Alison Cobb, F. Martin Ralph, Vijay Tallapragada, Anna M. Wilson, Christopher A. Davis, Luca Delle Monache, James D. Doyle, Florian Pappenberger, Carolyn A. Reynolds, Aneesh Subramanian, Peter G. Black, Forest Cannon, Chris Castellano, Jason M. Cordeira, Jennifer S. Haase, Chad Hecht, Brian Kawzenuk, David A. Lavers, Michael J. Murphy Jr., Jack Parrish, Ryan Rickert, Jonathan J. Rutz, Ryan Torn, Xingren Wu, and Minghua Zheng

Abstract

Atmospheric River Reconnaissance (AR Recon) is a targeted campaign that complements other sources of observational data, forming part of a diverse observing system. AR Recon 2021 operated for ten weeks from January 13 to March 22, with 29.5 Intensive Observation Periods (IOPs), 45 flights and 1142 successful dropsondes deployed in the northeast Pacific. With the availability of two WC-130J aircraft operated by the 53rd Weather Reconnaissance Squadron (53 WRS), Air Force Reserve Command (AFRC) and one National Oceanic and Atmospheric Administration (NOAA) Aircraft Operations Center (AOC) G-IVSP aircraft, six sequences were accomplished, in which the same synoptic system was sampled over several days.

The principal aim was to gather observations to improve forecasts of landfalling atmospheric rivers on the U.S. West Coast.
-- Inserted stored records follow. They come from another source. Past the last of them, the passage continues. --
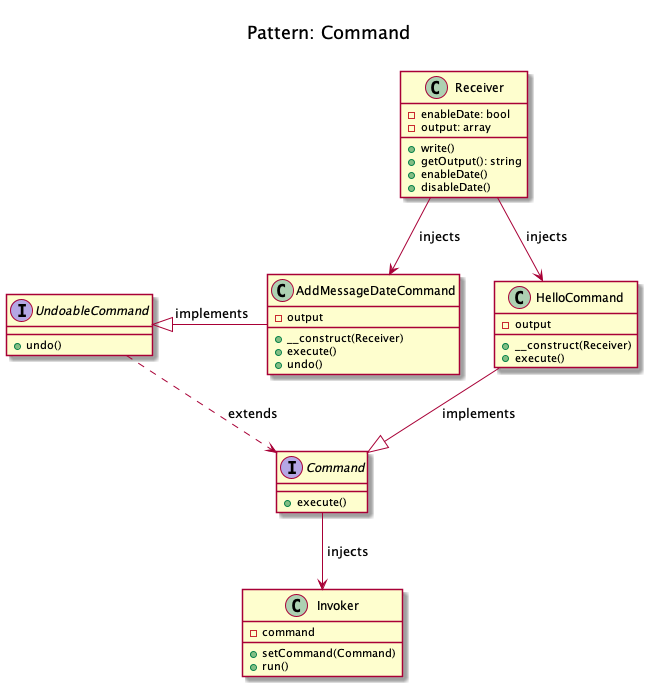
Before: patterns/behavioral/command/domnikl/diagram.png, a diagram exported from PlantUML (rosselli/design-patterns-implemented.concepts).
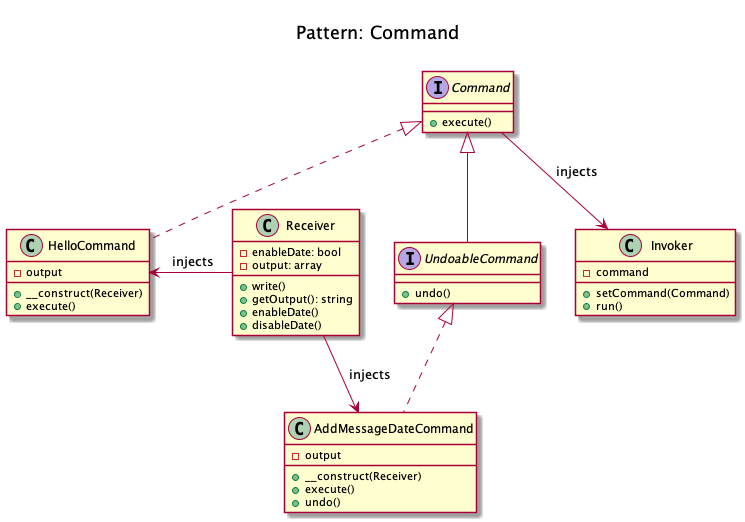
The same diagram one commit later.

What changed in the source:
```diff
@@ -1,8 +1,7 @@
 @startuml
     Title <size:20>\nPattern: Command\n
 
-
-    interface UndoableCommand {
+    interface UndoableCommand extends Command {
         + undo()
     }
 
@@ -10,13 +9,13 @@
         + execute()
     }
 
-    class HelloCommand {
+    class HelloCommand implements Command {
         - output
         + __construct(Receiver)
         + execute()
     }
 
-    class AddMessageDateCommand {
+    class AddMessageDateCommand implements UndoableCommand {
         - output
         + __construct(Receiver)
         + execute()
@@ -38,11 +37,7 @@
         + disableDate()
     }
 
-    UndoableCommand ..> Command: " extends"
-    AddMessageDateCommand -left-|> UndoableCommand: " implements"
-    HelloCommand --|> Command: " implements"
     Command --> Invoker: " injects"
-    Receiver --> HelloCommand: " injects"
+    Receiver -left-> HelloCommand: " injects"
     Receiver --> AddMessageDateCommand: " injects"
-
 @enduml
```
Sampling of other meteorological phenomena forecast to have downstream impacts over the U.S. was also considered. Alongside forecast improvement, observations were also gathered to address important scientific research questions, as part of a Research and Operations Partnership.
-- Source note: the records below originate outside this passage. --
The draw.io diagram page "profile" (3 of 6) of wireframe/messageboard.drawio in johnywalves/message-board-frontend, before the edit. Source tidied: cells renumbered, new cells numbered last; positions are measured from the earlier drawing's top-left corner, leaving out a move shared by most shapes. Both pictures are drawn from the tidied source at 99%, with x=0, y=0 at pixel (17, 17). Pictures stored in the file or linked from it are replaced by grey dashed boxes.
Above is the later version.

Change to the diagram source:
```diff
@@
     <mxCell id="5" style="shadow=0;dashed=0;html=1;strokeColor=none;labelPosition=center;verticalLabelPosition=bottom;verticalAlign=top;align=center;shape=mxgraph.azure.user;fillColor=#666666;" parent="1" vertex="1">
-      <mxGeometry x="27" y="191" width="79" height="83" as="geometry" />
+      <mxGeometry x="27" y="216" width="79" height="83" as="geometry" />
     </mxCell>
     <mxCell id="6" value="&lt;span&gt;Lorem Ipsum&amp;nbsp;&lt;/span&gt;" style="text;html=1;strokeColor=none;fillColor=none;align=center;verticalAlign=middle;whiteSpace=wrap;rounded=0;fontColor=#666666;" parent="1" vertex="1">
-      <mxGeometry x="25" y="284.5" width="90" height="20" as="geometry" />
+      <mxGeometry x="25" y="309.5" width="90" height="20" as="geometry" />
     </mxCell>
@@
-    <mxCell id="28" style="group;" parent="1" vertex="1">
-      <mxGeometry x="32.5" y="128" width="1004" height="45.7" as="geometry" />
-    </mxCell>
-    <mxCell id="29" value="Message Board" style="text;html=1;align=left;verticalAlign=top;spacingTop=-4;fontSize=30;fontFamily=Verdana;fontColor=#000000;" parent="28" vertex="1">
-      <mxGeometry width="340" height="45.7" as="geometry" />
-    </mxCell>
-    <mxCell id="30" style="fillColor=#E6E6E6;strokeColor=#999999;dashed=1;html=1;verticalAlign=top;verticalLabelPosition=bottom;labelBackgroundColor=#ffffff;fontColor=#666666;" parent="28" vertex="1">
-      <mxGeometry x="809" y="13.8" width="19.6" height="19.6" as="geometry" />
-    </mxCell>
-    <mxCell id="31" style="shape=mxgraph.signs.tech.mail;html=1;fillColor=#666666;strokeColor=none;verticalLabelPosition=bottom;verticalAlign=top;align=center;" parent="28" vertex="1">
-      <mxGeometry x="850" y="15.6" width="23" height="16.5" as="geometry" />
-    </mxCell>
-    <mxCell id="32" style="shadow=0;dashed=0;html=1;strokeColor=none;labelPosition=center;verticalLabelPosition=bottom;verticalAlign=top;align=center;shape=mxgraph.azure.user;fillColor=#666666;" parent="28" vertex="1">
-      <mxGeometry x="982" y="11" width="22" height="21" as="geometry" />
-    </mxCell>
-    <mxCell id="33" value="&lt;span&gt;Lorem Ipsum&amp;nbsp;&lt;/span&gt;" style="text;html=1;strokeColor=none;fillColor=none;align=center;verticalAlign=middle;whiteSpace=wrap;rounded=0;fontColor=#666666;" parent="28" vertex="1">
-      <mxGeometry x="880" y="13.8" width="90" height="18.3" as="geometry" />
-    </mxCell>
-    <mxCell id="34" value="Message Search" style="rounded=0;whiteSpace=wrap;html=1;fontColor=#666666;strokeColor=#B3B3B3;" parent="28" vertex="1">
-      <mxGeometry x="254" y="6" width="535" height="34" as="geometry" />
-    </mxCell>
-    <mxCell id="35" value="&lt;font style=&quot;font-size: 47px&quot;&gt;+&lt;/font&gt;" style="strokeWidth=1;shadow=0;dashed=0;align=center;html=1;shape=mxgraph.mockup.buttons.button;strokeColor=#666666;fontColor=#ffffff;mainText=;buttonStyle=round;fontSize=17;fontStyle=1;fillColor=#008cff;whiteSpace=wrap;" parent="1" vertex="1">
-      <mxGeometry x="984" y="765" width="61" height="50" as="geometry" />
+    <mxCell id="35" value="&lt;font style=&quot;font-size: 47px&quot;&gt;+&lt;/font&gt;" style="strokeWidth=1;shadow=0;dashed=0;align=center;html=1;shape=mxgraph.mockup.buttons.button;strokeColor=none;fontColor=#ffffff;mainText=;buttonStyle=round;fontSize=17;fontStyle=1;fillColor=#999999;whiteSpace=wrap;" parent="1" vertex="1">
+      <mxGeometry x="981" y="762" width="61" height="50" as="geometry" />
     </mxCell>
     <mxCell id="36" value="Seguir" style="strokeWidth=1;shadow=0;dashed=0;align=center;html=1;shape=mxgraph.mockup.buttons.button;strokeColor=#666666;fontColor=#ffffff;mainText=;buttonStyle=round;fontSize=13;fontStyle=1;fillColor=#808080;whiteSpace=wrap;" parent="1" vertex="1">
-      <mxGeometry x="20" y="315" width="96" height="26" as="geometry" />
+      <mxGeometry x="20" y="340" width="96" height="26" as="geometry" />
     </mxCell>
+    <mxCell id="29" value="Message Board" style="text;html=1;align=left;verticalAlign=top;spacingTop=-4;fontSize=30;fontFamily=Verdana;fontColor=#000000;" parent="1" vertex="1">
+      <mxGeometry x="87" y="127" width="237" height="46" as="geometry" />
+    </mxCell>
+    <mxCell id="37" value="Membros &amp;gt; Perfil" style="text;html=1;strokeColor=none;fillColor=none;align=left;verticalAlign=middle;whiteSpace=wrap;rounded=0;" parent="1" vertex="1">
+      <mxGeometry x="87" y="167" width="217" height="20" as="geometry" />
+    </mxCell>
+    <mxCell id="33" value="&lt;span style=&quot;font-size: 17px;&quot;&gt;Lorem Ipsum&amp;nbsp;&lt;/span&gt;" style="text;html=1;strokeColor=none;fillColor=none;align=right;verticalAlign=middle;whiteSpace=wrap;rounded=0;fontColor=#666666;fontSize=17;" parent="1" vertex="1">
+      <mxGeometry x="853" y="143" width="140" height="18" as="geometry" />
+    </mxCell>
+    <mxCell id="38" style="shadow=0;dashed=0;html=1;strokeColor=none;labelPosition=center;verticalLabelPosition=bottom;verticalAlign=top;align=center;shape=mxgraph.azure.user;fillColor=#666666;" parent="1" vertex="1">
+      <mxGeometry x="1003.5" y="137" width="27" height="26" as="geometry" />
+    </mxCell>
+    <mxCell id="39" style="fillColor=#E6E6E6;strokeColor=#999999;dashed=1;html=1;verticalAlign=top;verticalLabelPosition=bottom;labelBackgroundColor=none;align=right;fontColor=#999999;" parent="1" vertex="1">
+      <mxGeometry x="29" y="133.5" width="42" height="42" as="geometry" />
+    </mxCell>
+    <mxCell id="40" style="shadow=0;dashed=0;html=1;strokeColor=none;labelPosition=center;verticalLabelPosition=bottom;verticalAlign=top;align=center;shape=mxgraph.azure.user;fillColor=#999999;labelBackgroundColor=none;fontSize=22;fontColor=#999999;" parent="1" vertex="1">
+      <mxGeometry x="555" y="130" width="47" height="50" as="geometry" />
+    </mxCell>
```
Targeted dropsonde observations were focused on essential atmospheric structures, primarily atmospheric rivers. Adjoint and ensemble sensitivities, mainly focusing on predictions of U.S. West Coast precipitation, provided complementary information on locations where additional observations may help to reduce the forecast uncertainty. Additionally, Airborne Radio Occultation (ARO) and tail radar were active during some flights, 30 drifting buoys were distributed, and 111 radiosondes were launched from four locations in California. Dropsonde, radiosonde and buoy data were available for assimilation in real-time into operational forecast models. Future work is planned to examine the impact of AR Recon 2021 data on model forecasts.

Restricted access